“The Corrective Action Rate is also a measure of managerial Safety Leadership, as it is they who control the resources for these to be attended to. In practical terms, this means attending to any Corrective Actions reported and reinforcing the perception of demonstrable Safety Leadership with the workforce is very important to improve safety performance.” (Cooper: A22)
This supports other important studies like Zohar's (2000) and O’Dea (2003) findings that increasing the frequency of management –subordinate safety interactions positively influences safety performance. The study results also show that in construction it is front-line management (supervisors closest to the workers) that has the most influence.
How does RBS add to Behavior Based Safety (BBS)?
As Dr. Cooper’s study shows behavior based safety observation programs can be very successful, but the observation and data collection represent a small percentage of the reported causes.

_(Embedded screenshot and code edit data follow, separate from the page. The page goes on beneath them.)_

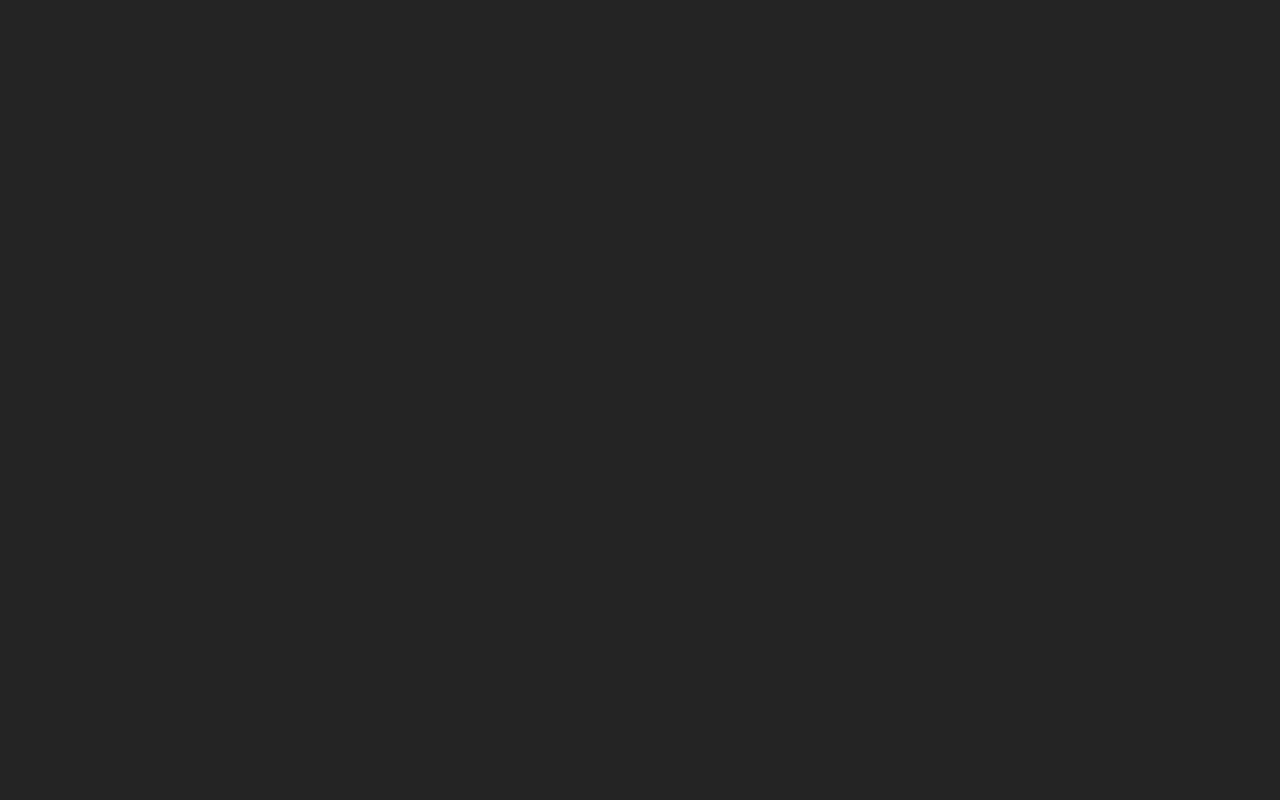
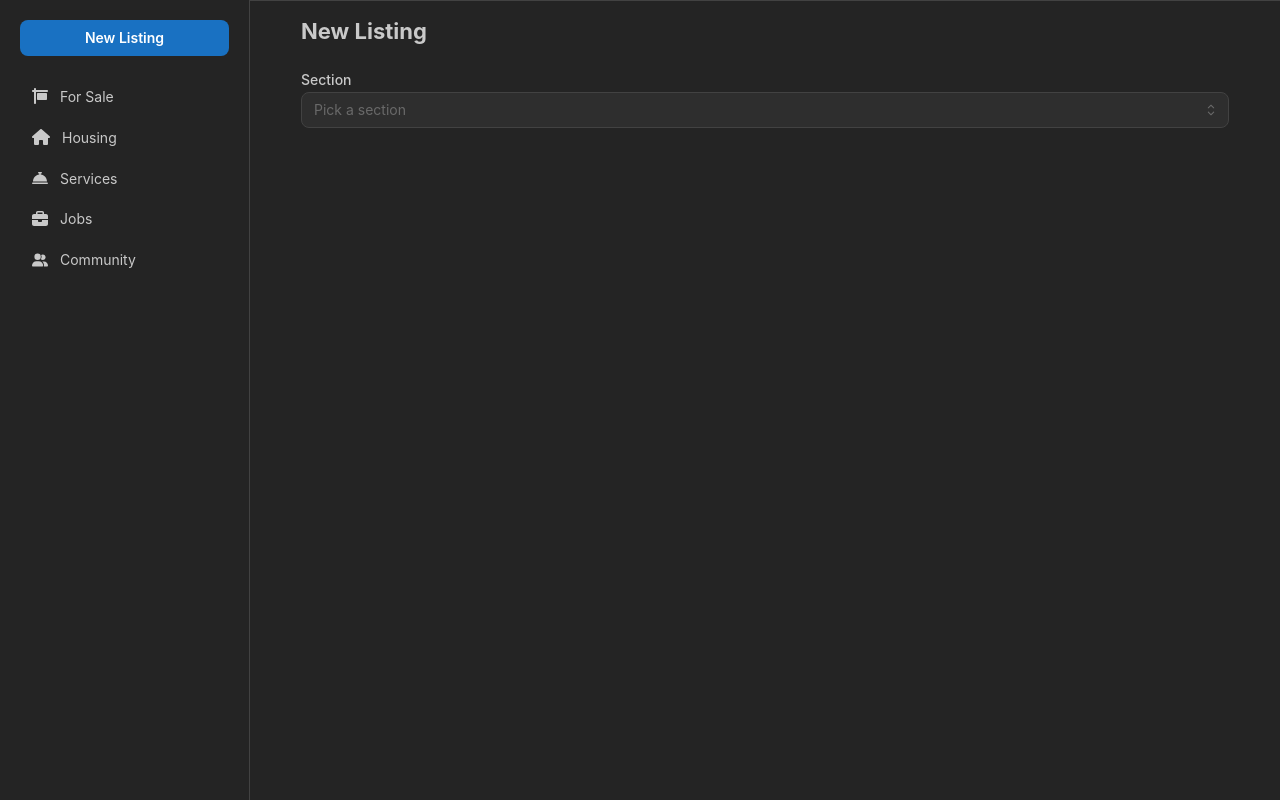
Before and after one commit to nathanturnis/Project-5-4220, a React (Vite) app in the folder client/: page /new-listing in a window 1280 px wide. Before the commit this address had no page. Built offline with nearby package versions, Linux system fonts and the light colour scheme.

Commit message:
new listing layout

```diff
--- a/client/src/Layout.tsx
+++ b/client/src/Layout.tsx
@@ -24,7 +24,9 @@ export default function Layout() {
         </Group>
       </AppShell.Header>
       <AppShell.Navbar p="lg">
-        <Button mb="lg">New Listing</Button>
+        <Button mb="lg" component={Link} to="/new-listing">
+          New Listing
+        </Button>
         <NavLink
           label="For Sale"
           component={Link}
--- /dev/null
+++ b/client/src/components/NewListing.tsx
@@ -0,0 +1,13 @@
+import { Container, Select, Title } from "@mantine/core";
+
+export default function NewListing() {
+  return (
+    <Container>
+      <Title order={3} mb="lg">
+        New Listing
+      </Title>
+
+      <Select label="Section" placeholder="Pick a section" />
+    </Container>
+  );
+}
--- a/client/src/main.tsx
+++ b/client/src/main.tsx
@@ -9,6 +9,7 @@ import HousingTabs from "./components/housing/HousingTabs.tsx";
 import ServicesTabs from "./components/services/ServicesTabs.tsx";
 import JobsTabs from "./components/jobs/JobsTabs.tsx";
 import CommunityTabs from "./components/community/CommunityTabs.tsx";
+import NewListing from "./components/NewListing.tsx";
 
 const theme = createTheme({
   defaultRadius: "md",
@@ -25,6 +26,7 @@ createRoot(document.getElementById("root")!).render(
             <Route path="/services" element={<ServicesTabs />} />
             <Route path="/jobs" element={<JobsTabs />} />
             <Route path="/community" element={<CommunityTabs />} />
+            <Route path="/new-listing" element={<NewListing />} />
           </Route>
         </Routes>
       </BrowserRouter>
```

As many companies know BBS observation programs can fail. Large amounts of effort can be spent on programs that produce poor results, including “pencil whipping”, which can lead to a lack of trust and subsequently a lack of action on the observation data by management.
The programs are successful when they are used as a vehicle to promote dialogue followed by corrective action. In Cooper’s study, the interaction that proved most impactful was between supervisors and employees. RBS provides the perspective that it is possible to get the positive interaction independent of a formal behavioral observation process by instituting the expectation that supervisors and managers get out on the floor and make talking to employees their first priority
RBS includes regular audits, walkthroughs, and observations especially for hazard identification and positive social interaction. An observation process can provide a successful structure as long as we expand the concept beyond behavior observation to promoting the development of mutual respect, shared goals and shared knowledge. We will be discussing the role of these three elements in future blogs. Research has proven them to be essential to safety excellence.
Simply stated RBS differs from BBS by replacing behavior as the core or foundation of loss prevention with the concept of interdependence. What is interdependence? Originally introduced by Stephen Covey into organizations, he defined it as a relationship of mutual dependency. You are reliant on and responsible for each other. We will be talking more about this concept in our next blog.
Practical Applications of RBS
Practical applications from this can be applied to many industries:
- Implement daily conversations between supervision and employees to collect input on hazards, changes in procedures, and concerns.
- Conversation and tracking of corrective actions - Severe hazards need immediate correction, others must be fixed or action plan for addressing the hazard communicated within 30 days.
- For each level of management (Senior, Middle & Front-line) identify roles and responsibilities for communication. The Cooper study showed that senior management communication with employees had less impact than front line supervision, thus frequency of communication is role dependent.
- Select an instrument, such as a perception survey, and dedicate personnel to track effectiveness of conversation on levels of trust and communication.
- Maintain a consistency and focus of safety priorities on an ongoing basis. Do not rely on one-time planning session. Depending on the complexity of the task, several check-ins may be required.
- Select one area of focus to achieve excellence such as housekeeping or elimination of skin contaminations. Watch the success in one area spread to other areas.
Next: Complexity Theory: A deeper understanding of why conversation is a primary driver in safety performance.
Cooper, D. (2010) Safety leadership: application in construction site, Geiornale Italiano de Medicina del Lavoro ed Ergonomia. Vol 32, N. 1: A18-A23
Covey, Stephen (1989). Seven habits of highly effective people.
O'Dea A, Flin R. The role of managerial support in determining workplace safety outcomes. Contract Research Report 044/2003. Sudbury: HSE Books, 2003.
Zohar D. A group-level model of safety climate: Testing the effect of group climate on micro-accidents in manufacturing jobs. Journal of Applied Psychology 2000; 85: 487-596.